- Provided information
::::

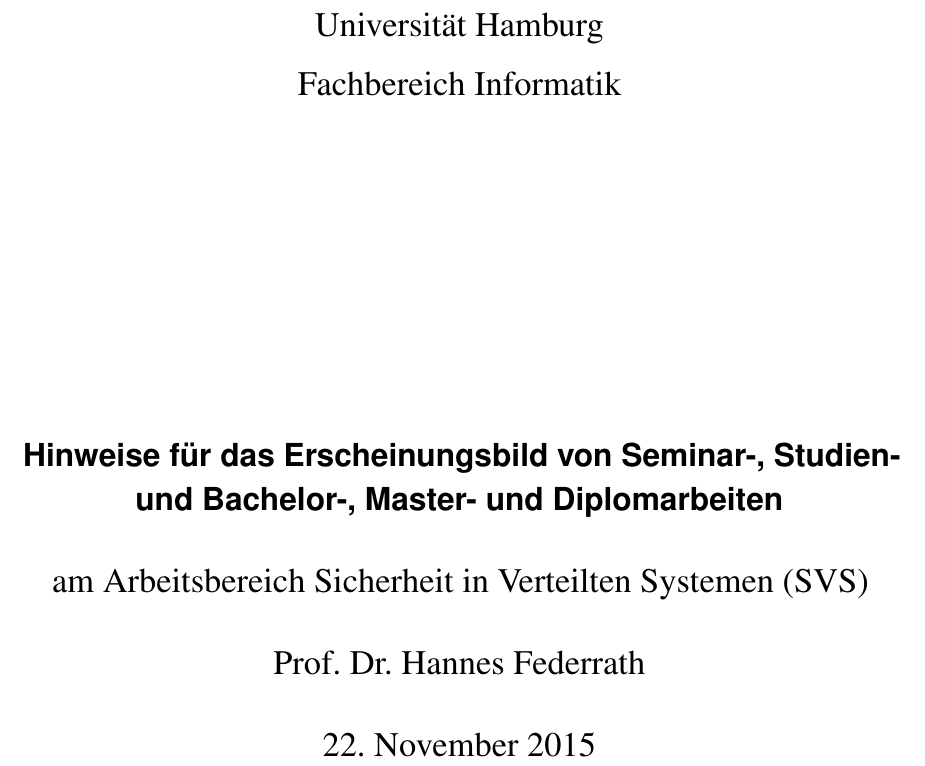
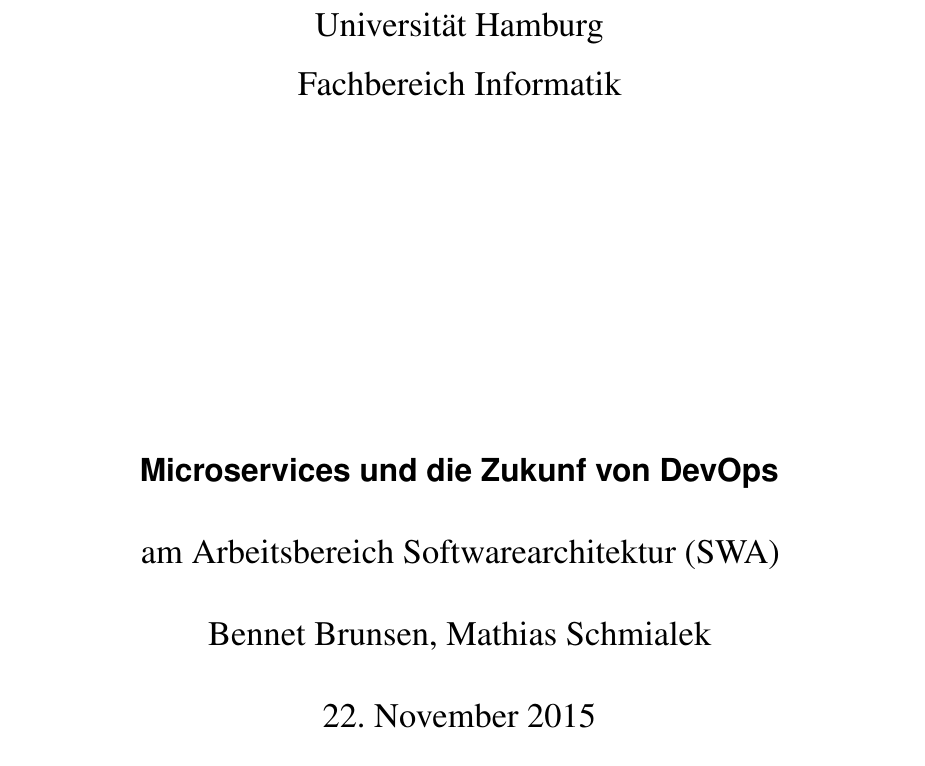
Before and after one commit to brunsen/swa, a LaTeX document (Seminararbeit.tex): part of the page, cut so that both start at the same text. Compiled offline with pdfLaTeX.

Commit message:
New title

```diff
--- a/Seminararbeit.tex
+++ b/Seminararbeit.tex
@@ -117,9 +117,8 @@
 
 % ===================================Dokument===================================
 
-\title{Hinweise für das Erscheinungsbild von Seminar-, Studien- und Bachelor-,
-    Master- und Diplomarbeiten}
-\author{Prof. Dr. Hannes Federrath}
+\title{Microservices und die Zukunf von DevOps}
+\author{Bennet Brunsen, Mathias Schmialek}
 % \date{01.01.2015} % falls ein bestimmter Tag eingesetzt werden soll, einfach diese Zeile aktivieren
 
 \begin{document}
@@ -133,7 +132,7 @@
     {\Large\textsf{\textbf{\@title}}\par}
     \makeatother
     \bigskip
-    am Arbeitsbereich Sicherheit in Verteilten Systemen (SVS) \par
+    am Arbeitsbereich Softwarearchitektur (SWA) \par
     \bigskip
     \makeatletter
     {\@author} \par
```
Also changed, not shown: Seminararbeit.pdf (added).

::::

Where an entry contains an image, skip the image and write out the rest exactly.

Before and after one commit to brunsen/swa, a LaTeX document (Seminararbeit.tex): part of the page, cut so that both start at the same text. Compiled offline with pdfLaTeX.

Commit message:
New title

```diff
--- a/Seminararbeit.tex
+++ b/Seminararbeit.tex
@@ -117,9 +117,8 @@
 
 % ===================================Dokument===================================
 
-\title{Hinweise für das Erscheinungsbild von Seminar-, Studien- und Bachelor-,
-    Master- und Diplomarbeiten}
-\author{Prof. Dr. Hannes Federrath}
+\title{Microservices und die Zukunf von DevOps}
+\author{Bennet Brunsen, Mathias Schmialek}
 % \date{01.01.2015} % falls ein bestimmter Tag eingesetzt werden soll, einfach diese Zeile aktivieren
 
 \begin{document}
@@ -133,7 +132,7 @@
     {\Large\textsf{\textbf{\@title}}\par}
     \makeatother
     \bigskip
-    am Arbeitsbereich Sicherheit in Verteilten Systemen (SVS) \par
+    am Arbeitsbereich Softwarearchitektur (SWA) \par
     \bigskip
     \makeatletter
     {\@author} \par
```
Also changed, not shown: Seminararbeit.pdf (added).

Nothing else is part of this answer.